(Collected data)

===

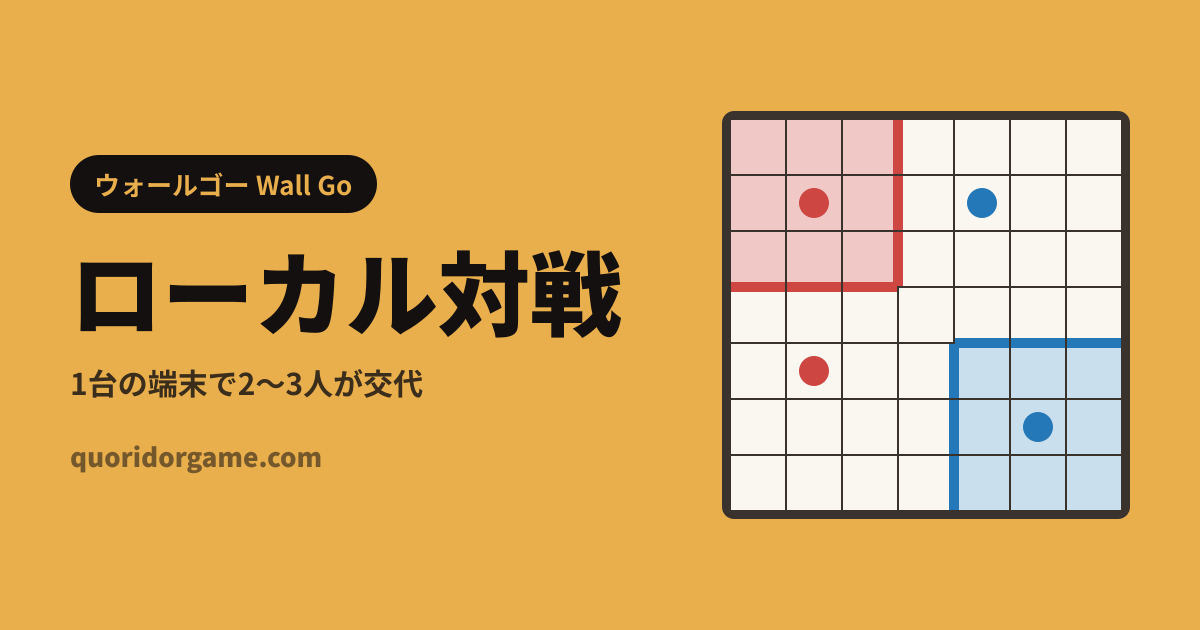
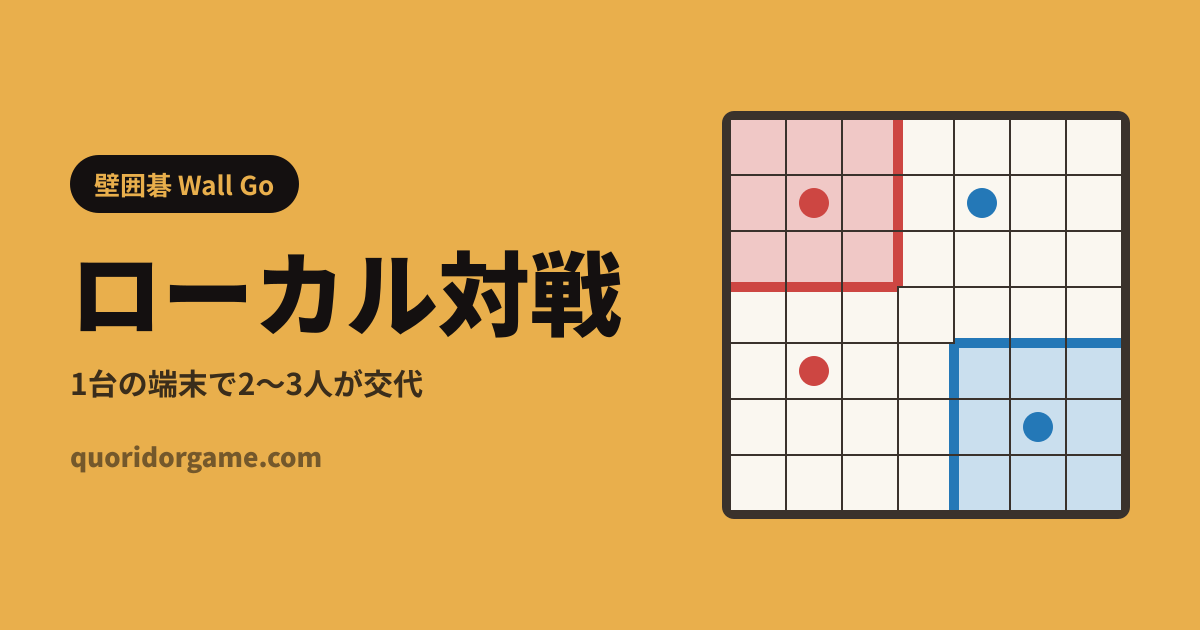
fix(i18n): 日文改用日本觀眾實際搜的名稱：壁囲碁、悪魔の計略
Netflix 日本的官方片名是『悪魔の計略 ～デビルズ・プラン～』（第二季沒有
另取「デスルーム」副標），日文介紹寫這個遊戲也用「壁囲碁」。先前用的
「ウォールゴー」「デビルズプラン：デスルーム」是從英文音譯的，
日本觀眾搜的字對不上 —— 跟當初韓文從「월 고」改成「벽바둑」同一個教訓。

術語表先改，再改 messages、FAQ、遊戲內分享標題；站名（og:site_name）
因此變成「壁囲碁 Wall Go」。「ウォールゴー」留在 keywords 接住少數這樣搜的人。
6 張日文分享圖重建，其他語系的 18 張逐位元組不變。

Claude-Session: https://claude.ai/code/session_01VbfEeJvisc9iRddWhVWALh

Changed region(s): [[0.0617, 0.2413, 0.3392, 0.3619]]

diff --git a/app/i18n/messages/ja.ts b/app/i18n/messages/ja.ts
@@ -1,21 +1,21 @@
 import type { Messages } from './zh-TW';
 
-/** 用詞照 app/i18n/glossary.md：ウォールゴー、壁、陣地、駒。 */
+/** 用詞照 app/i18n/glossary.md：壁囲碁、壁、陣地、駒。 */
 const ja: Messages = {
   meta: {
-    titleDefault: 'ウォールゴー Wall Go 無料オンライン | デビルズプラン：デスルーム',
-    titleTemplate: '%s | ウォールゴー Wall Go',
+    titleDefault: '壁囲碁 Wall Go 無料オンライン | 悪魔の計略 ～デビルズ・プラン～',
+    titleTemplate: '%s | 壁囲碁 Wall Go',
     description:
-      'Netflixの韓国リアリティ番組『デビルズプラン：デスルーム』に登場したウォールゴーを、ブラウザで無料プレイ。7路盤で駒を動かし、壁を作って陣地を囲む。いちばん広い人の勝ち。2〜3人対戦、CPU戦、オンライン対戦に対応。ダウンロードも登録も不要です。',
-    keywords: ['ウォールゴー', 'Wall Go', 'デビルズプラン', 'デスルーム', '囲碁 派生', '陣取りゲーム', 'オンラインボードゲーム'],
-    ogTitle: 'ウォールゴー Wall Go 無料オンライン',
+      'Netflixの韓国リアリティ番組『悪魔の計略 ～デビルズ・プラン～』シーズン2に登場した壁囲碁を、ブラウザで無料プレイ。7路盤で駒を動かし、壁を作って陣地を囲む。いちばん広い人の勝ち。2〜3人対戦、CPU戦、オンライン対戦に対応。ダウンロードも登録も不要です。',
+    keywords: ['壁囲碁', 'Wall Go', '悪魔の計略', 'デビルズ・プラン', 'デビルズプラン シーズン2', 'ウォールゴー', '囲碁 派生', '陣取りゲーム', 'オンラインボードゲーム'],
+    ogTitle: '壁囲碁 Wall Go 無料オンライン',
     ogDescription:
-      '『デビルズプラン：デスルーム』のウォールゴー。7路盤、石ではなく壁で囲む陣取り。ダウンロードも登録も不要。',
-    ogAlt: 'ウォールゴー Wall Go —— 7路盤で赤と青が壁で自分の陣地を囲んでいる様子',
-    showName: 'デビルズプラン：デスルーム',
+      '『悪魔の計略 ～デビルズ・プラン～』の壁囲碁。7路盤、石ではなく壁で囲む陣取り。ダウンロードも登録も不要。',
+    ogAlt: '壁囲碁 Wall Go —— 7路盤で赤と青が壁で自分の陣地を囲んでいる様子',
+    showName: '悪魔の計略 ～デビルズ・プラン～',
   },
   home: {
-    titleLine1: 'ウォールゴー',
+    titleLine1: '壁囲碁',
     titleLine2: 'Wall Go',
     tagline: 'いちばん広い陣地を囲む · 2〜3人対戦',
     localKicker: 'ローカル',
@@ -27,13 +27,13 @@ const ja: Messages = {
   },
   rules: {
     kicker: '遊び方',
-    heading: 'ウォールゴー Wall Go のルール',
+    heading: '壁囲碁 Wall Go のルール',
     intro:
-      'ウォールゴーは Netflix『デビルズプラン：デスルーム』に登場した、囲碁の派生ゲームです。7路盤で2〜3人で遊びます。\n1ターンでやることは2つ。駒を1つ動かして、壁を1枚作る。以下、一手ずつ図で説明します。',
+      '壁囲碁は Netflix『悪魔の計略 ～デビルズ・プラン～』シーズン2に登場した、囲碁の派生ゲームです。7路盤で2〜3人で遊びます。\n1ターンでやることは2つ。駒を1つ動かして、壁を1枚作る。以下、一手ずつ図で説明します。',
     metaTitle: 'ルール',
     metaDescription:
-      'ウォールゴー（Wall Go）の完全ルール：配置、毎ターン0〜2マス動いてから壁を1枚作る、囲まれた領域の陣地計算、3人戦の壁破壊、勝敗の決まり方。Netflix『デビルズプラン：デスルーム』より。',
-    ogTitle: 'ウォールゴー Wall Go の遊び方',
+      '壁囲碁（Wall Go）の完全ルール：配置、毎ターン0〜2マス動いてから壁を1枚作る、囲まれた領域の陣地計算、3人戦の壁破壊、勝敗の決まり方。Netflix『悪魔の計略 ～デビルズ・プラン～』より。',
+    ogTitle: '壁囲碁 Wall Go の遊び方',
     ogDescription: '一手ずつ図でわかる：配置、移動、壁、陣地、得点。',
     faqHeading: 'よくある質問',
     ctaPlay: 'ゲームを始める',
@@ -42,18 +42,18 @@ const ja: Messages = {
   solo: {
     metaTitle: 'ひとりで遊ぶ',
     metaDescription:
-      'ひとりでもウォールゴーが遊べます。CPUは3段階。どのマスにどちらが先に届くかを計算して指すので、ランダムな手は打ちません。ダウンロードも登録も不要。',
-    ogTitle: 'ウォールゴー Wall Go ひとりで遊ぶ',
+      'ひとりでも壁囲碁が遊べます。CPUは3段階。どのマスにどちらが先に届くかを計算して指すので、ランダムな手は打ちません。ダウンロードも登録も不要。',
+    ogTitle: '壁囲碁 Wall Go ひとりで遊ぶ',
     ogDescription: 'ひとりでも遊べます。CPUは3段階。ダウンロードも登録も不要。',
     pickLevel: 'レベルを選ぶ',
     level1: 'レベル1',
     level2: 'レベル2',
     level3: 'レベル3',
-    srHeading: 'ひとりで遊ぶ | ウォールゴー Wall Go',
+    srHeading: 'ひとりで遊ぶ | 壁囲碁 Wall Go',
   },
-  local: { metaTitle: 'ローカル対戦', srHeading: 'ローカル対戦 | ウォールゴー Wall Go' },
-  online: { metaTitle: 'オンライン対戦', srHeading: 'オンライン対戦 | ウォールゴー Wall Go' },
-  replay: { metaTitle: '棋譜再生', metaDescription: '一手ずつ対局を見返せます。前後への移動も自由です。', srHeading: '棋譜再生 | ウォールゴー Wall Go', empty: 'このリンクには棋譜がありません', emptyBody: '再生リンクには棋譜が必要です。完全なリンクをもう一度もらってください。', turn: '{total} 手中 {n} 手目', first: '最初に戻る', prev: '前の手', play: '再生', pause: '一時停止', next: '次の手', last: '最後へ' },
+  local: { metaTitle: 'ローカル対戦', srHeading: 'ローカル対戦 | 壁囲碁 Wall Go' },
+  online: { metaTitle: 'オンライン対戦', srHeading: 'オンライン対戦 | 壁囲碁 Wall Go' },
+  replay: { metaTitle: '棋譜再生', metaDescription: '一手ずつ対局を見返せます。前後への移動も自由です。', srHeading: '棋譜再生 | 壁囲碁 Wall Go', empty: 'このリンクには棋譜がありません', emptyBody: '再生リンクには棋譜が必要です。完全なリンクをもう一度もらってください。', turn: '{total} 手中 {n} 手目', first: '最初に戻る', prev: '前の手', play: '再生', pause: '一時停止', next: '次の手', last: '最後へ' },
   ogImage: {
     home: 'いちばん広い陣地を取る · 2〜3人対戦',
     rules: '配置・移動・壁・囲い・得点',

diff --git a/app/i18n/content/faq.ts b/app/i18n/content/faq.ts
@@ -39,10 +39,10 @@ export const FAQ_TEXT: Record<Locale, FaqItem[]> = {
       a: 'Your turn is skipped automatically. Once all your pieces are sealed inside your own territory and nothing you do can change the result, play passes straight to the next person. When every piece is sealed in, the game ends and scores are counted.' },
   ],
   ja: [
-    { q: 'ウォールゴーと囲碁は何が違うの？',
-      a: 'ウォールゴーは囲碁の派生で、陣地を広げるという目的は同じですが、やり方が違います。囲碁は19路盤で、置いた石は動かず、石のつながりで地を囲みます。ウォールゴーは7路盤で、駒は**毎ターン動き**、地を囲むのは石ではなく壁です。取りもコウもなく、置いた壁は消えません（3人対戦の壁壊しは各自1回だけ）。ルールははるかに少なく、一局はおよそ10分です。' },
-    { q: 'ウォールゴーはどこで登場したの？',
-      a: 'Netflix の『デビルズプラン：デスルーム』に対決種目のひとつとして登場しました。ルールは単純ですが展開が深く、放送後にオンライン版を探す人が増えました。' },
+    { q: '壁囲碁と囲碁は何が違うの？',
+      a: '壁囲碁は囲碁の派生で、陣地を広げるという目的は同じですが、やり方が違います。囲碁は19路盤で、置いた石は動かず、石のつながりで地を囲みます。壁囲碁は7路盤で、駒は**毎ターン動き**、地を囲むのは石ではなく壁です。取りもコウもなく、置いた壁は消えません（3人対戦の壁壊しは各自1回だけ）。ルールははるかに少なく、一局はおよそ10分です。' },
+    { q: '壁囲碁はどこで登場したの？',
+      a: 'Netflix の『悪魔の計略 ～デビルズ・プラン～』シーズン2に、監獄マッチのひとつとして登場しました。ルールは単純ですが展開が深く、放送後にオンライン版を探す人が増えました。' },
     { q: 'ひとりでも遊べる？',
       a: '遊べます。CPU戦が3段階あります。CPUは「どのマスにどちらが先に届くか」（ボロノイ分割）を計算して指すので、ランダムな手は打ちません。' },
     { q: 'ダウンロードや登録は必要？',

diff --git a/app/i18n/content/game.ts b/app/i18n/content/game.ts
@@ -228,7 +228,7 @@ export const GAME_TEXT: Record<Locale, GameText> = {
       failed: '送信できませんでした。通信が切れたのかもしれません。もう一度お試しください。',
     },
     share: {
-      shareTitle: 'ウォールゴー Wall Go', shareText: '部屋を作りました。リンクからそのまま参加できます！',
+      shareTitle: '壁囲碁 Wall Go', shareText: '部屋を作りました。リンクからそのまま参加できます！',
       heading: '友だちを招待', kicker: 'オンライン対戦', copied: 'コピーしました', copyAria: 'リンクをコピー',
       copy: 'コピー', waiting: '待機中', body: 'リンクを友だちに送ると、開いただけでこの部屋に入れます。',
       share: 'リンクを共有',

diff --git a/app/i18n/glossary.md b/app/i18n/glossary.md
@@ -5,8 +5,8 @@
 
 | 概念 | zh-TW | en | ja | ko |
 |---|---|---|---|---|
-| 遊戲名 | 牆壁圍棋 | Wall Go | ウォールゴー | 벽바둑 |
-| 節目名 | 魔鬼的計謀：死亡密室 | The Devil's Plan: Death Room | デビルズプラン：デスルーム | 데블스 플랜: 데스룸 |
+| 遊戲名 | 牆壁圍棋 | Wall Go | 壁囲碁 | 벽바둑 |
+| 節目名 | 魔鬼的計謀：死亡密室 | The Devil's Plan: Death Room | 悪魔の計略 ～デビルズ・プラン～（シーズン2） | 데블스 플랜: 데스룸 |
 | 棋子 | 棋子 | piece | 駒 | 말 |
 | 牆 | 牆 | wall | 壁 | 벽 |
 | 領地／地盤 | 地盤 | territory | 陣地 | 영역 |
@@ -24,6 +24,11 @@
 - **領地在中文用「地盤」**：「領地」書面感重，「地盤」是這個遊戲實際在講的事。
   英文用 territory（圍棋術語的慣例譯法），日文用「陣地」而不是「領地」，
   因為日文圍棋本來就說陣地。
+- **日文遊戲名是「壁囲碁」、節目名是『悪魔の計略 ～デビルズ・プラン～』**，不是音譯「ウォールゴー」
+  與「デビルズプラン：デスルーム」。Netflix 日本的官方片名是『悪魔の計略 ～デビルズ・プラン～』
+  （第二季沒有另取「デスルーム」這個副標），日文介紹寫這個遊戲也用「壁囲碁」。
+  跟韓文同一個教訓：照原文音譯，日本觀眾搜的字對不上。「ウォールゴー」
+  留在 keywords 裡接住少數這樣搜的人。
 - **韓文遊戲名是「벽바둑」**（Wall Baduk），不是音譯「월 고」。
   這點我一開始寫錯了 —— 查證後，韓文語境裡這個遊戲就叫벽바둑，
   搜尋的人打的也是這個。音譯只會搜不到。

===

**What needs to be done:**
Across the records above, return every line that contains the word "ランダムな手は打ちません".

**Answer to this problem:**
-      'ひとりでもウォールゴーが遊べます。CPUは3段階。どのマスにどちらが先に届くかを計算して指すので、ランダムな手は打ちません。ダウンロードも登録も不要。',
+      'ひとりでも壁囲碁が遊べます。CPUは3段階。どのマスにどちらが先に届くかを計算して指すので、ランダムな手は打ちません。ダウンロードも登録も不要。',
       a: '遊べます。CPU戦が3段階あります。CPUは「どのマスにどちらが先に届くか」（ボロノイ分割）を計算して指すので、ランダムな手は打ちません。' },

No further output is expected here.